Brendon McCullum wants ICC to handle fixing reports more professionally
McCullum, who had submitted evidence of match-fixing against teammate Chris Cairns last year, said the first interview he gave to an ICC official was casual. Very much unlike the ICC which should have been more professional
Accusing the International Cricket Council's (ICC) anti-corruption unit of being casual, former New Zealand skipper Brendon McCullum has urged the world body to handle reports on fixing "more professionally".
McCullum, who had submitted evidence of match-fixing against teammate Chris Cairns last year, said the first interview he gave to an ICC official was casual.
"(He) took notes -- he did not record our conversation. He said he would get what I said down on paper and that it would probably end up at the bottom of the file with nothing eventuating," McCullum was quoted as saying by espncricinfo during his MCC Spirit of Cricket lecture.
"Looking back on this, I am very surprised by what I perceive to be a very casual approach to gathering evidence. I was reporting two approaches by a former international star of the game. I was not asked to elaborate on anything I said and I signed a statement that was essentially nothing more than a skeleton outline.
"I think players deserve better from the ICC and that, in the future, the evidence gathering exercise has to be much more thorough, more professional. I do wish that the ICC had handled my initial approach more professionally," he added.
After a nine-week trial in November 2015, Cairns was cleared of charges, but he alleged that his image was tarnished, even though he was cleared off the case
Drawing comparison with the Metropolitan Police, to whom he gave another statement, McCullum said they were way ahead professionally than the ICC's anti-corruption unit.
"Suffice to say, they were streets ahead in terms of professionalism. They asked me so many questions, testing my memory, and took a much more comprehensive brief," he said.
The right-handed keeper-batsman also hit out at the ICC after his evidence was leaked to the media, saying such acts not only hamper the confidence the players have on the board but will also make them hesitate to report.
"When I made my first statement to the ICC, my impression was that it would be put in the bottom draw and never see the light of day again. No attempt was made to elicit a full and comprehensive statement from me on that occasion.
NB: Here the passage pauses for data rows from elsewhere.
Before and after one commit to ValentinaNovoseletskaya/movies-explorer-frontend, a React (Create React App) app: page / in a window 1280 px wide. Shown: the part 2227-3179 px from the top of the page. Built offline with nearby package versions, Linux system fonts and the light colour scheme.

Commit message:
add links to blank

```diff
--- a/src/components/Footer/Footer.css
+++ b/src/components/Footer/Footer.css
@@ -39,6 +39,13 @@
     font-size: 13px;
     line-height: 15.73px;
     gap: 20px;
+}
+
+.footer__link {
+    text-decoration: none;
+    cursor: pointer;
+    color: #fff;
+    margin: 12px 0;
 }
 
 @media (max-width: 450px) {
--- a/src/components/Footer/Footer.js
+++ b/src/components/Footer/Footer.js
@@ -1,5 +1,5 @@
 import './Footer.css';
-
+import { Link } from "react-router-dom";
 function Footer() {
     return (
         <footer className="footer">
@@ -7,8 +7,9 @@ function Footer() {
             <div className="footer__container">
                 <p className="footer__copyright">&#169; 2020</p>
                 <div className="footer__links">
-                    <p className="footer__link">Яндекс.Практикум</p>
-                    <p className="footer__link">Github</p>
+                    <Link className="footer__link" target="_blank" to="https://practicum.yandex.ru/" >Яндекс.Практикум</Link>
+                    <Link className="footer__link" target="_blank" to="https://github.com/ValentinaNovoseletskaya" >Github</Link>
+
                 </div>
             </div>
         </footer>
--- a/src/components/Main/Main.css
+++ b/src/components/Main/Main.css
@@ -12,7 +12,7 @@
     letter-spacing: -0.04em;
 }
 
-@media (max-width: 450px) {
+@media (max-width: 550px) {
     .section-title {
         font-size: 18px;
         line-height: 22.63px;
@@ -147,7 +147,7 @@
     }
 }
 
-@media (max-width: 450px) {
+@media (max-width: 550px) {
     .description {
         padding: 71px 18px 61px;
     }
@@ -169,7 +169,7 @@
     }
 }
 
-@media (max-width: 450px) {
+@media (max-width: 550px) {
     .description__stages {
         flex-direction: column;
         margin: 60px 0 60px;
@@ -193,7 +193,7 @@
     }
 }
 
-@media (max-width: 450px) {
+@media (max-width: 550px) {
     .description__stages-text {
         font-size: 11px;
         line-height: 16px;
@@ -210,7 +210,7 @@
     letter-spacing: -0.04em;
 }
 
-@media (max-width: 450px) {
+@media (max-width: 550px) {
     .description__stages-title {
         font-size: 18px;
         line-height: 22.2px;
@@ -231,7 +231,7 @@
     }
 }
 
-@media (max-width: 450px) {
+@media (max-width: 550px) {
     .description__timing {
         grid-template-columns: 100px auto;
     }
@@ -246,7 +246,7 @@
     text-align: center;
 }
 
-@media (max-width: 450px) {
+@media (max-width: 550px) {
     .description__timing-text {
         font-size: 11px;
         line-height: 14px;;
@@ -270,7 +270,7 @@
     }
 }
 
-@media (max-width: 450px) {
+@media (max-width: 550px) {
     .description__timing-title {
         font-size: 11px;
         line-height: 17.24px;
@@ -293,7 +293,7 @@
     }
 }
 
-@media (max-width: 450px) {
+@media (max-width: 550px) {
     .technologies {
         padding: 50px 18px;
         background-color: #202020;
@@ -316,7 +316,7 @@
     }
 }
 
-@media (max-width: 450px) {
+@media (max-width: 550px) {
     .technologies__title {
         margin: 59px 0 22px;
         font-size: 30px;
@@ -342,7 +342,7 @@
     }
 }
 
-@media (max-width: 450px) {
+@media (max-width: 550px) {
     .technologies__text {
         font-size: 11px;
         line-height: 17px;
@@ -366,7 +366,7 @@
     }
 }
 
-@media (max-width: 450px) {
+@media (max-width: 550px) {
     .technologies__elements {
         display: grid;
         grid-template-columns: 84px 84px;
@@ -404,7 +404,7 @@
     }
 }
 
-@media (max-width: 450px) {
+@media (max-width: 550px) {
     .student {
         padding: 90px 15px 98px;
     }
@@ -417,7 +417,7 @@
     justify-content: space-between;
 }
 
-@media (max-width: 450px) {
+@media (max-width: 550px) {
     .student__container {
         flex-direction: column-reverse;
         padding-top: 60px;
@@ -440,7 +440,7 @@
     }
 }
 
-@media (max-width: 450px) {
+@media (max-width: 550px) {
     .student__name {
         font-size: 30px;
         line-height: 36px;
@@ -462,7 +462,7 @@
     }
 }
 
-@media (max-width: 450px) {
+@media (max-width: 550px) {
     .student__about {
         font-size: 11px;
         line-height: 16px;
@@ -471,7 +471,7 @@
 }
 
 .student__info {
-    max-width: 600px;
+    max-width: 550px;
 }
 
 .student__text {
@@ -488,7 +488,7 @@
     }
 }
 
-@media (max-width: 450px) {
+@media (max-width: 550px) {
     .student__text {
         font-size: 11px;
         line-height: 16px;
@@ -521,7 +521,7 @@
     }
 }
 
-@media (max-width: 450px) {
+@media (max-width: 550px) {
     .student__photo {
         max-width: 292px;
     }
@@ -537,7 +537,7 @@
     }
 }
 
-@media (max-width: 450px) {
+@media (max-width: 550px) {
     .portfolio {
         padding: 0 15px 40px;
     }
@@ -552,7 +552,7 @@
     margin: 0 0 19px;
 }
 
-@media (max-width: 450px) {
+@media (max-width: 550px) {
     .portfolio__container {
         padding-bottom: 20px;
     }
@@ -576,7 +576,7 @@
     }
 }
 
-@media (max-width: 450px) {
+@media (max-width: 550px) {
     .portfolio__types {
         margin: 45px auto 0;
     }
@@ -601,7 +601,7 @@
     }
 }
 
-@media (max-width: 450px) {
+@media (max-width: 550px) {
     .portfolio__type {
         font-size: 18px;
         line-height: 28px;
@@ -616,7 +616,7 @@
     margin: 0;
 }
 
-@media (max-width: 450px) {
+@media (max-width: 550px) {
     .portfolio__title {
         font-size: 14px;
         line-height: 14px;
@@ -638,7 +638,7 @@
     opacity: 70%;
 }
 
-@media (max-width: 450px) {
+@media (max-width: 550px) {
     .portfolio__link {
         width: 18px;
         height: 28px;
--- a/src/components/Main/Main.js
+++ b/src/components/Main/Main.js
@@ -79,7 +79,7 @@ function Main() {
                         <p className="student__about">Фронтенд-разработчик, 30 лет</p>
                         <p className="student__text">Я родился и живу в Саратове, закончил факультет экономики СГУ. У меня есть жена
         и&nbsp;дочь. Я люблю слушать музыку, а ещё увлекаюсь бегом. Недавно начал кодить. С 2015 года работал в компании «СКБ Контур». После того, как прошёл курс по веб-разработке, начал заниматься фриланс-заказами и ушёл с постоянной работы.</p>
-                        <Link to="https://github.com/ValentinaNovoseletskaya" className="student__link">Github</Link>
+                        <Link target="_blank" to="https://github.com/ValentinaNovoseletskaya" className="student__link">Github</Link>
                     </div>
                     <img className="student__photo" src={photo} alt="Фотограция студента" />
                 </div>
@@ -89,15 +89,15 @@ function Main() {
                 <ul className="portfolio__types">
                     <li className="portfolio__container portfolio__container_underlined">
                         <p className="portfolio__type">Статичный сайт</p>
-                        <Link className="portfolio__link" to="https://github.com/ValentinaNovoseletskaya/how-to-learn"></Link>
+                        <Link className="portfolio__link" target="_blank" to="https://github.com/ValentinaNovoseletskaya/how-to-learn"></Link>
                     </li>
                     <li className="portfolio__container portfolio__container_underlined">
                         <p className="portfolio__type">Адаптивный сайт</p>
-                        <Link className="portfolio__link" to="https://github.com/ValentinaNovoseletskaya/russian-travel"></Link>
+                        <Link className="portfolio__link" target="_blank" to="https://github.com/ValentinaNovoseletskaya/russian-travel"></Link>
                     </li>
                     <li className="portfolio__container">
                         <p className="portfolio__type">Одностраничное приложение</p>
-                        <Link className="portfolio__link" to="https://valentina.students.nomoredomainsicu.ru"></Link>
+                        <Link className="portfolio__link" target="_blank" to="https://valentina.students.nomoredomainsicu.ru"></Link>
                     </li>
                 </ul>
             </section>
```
"No witness who has provided evidence to the ICC should ever have to go through such a scenario again. The leak has never been explained to me; to my knowledge no one has been held accountable and, in those circumstances, it is difficult to have confidence in the ICC," he said.
"To report an approach and to give evidence requires considerable courage - players deserve much better. How can the game's governing body expect players to co-operate with it when it is then responsible for leaking confidential statements to the media?
"It goes without saying that if players do not have confidence in the organisation, they will be reluctant to report approaches and the game is worse off. If we are to get rid of the scourge of match-fixing, a robust governing body is essential," he added.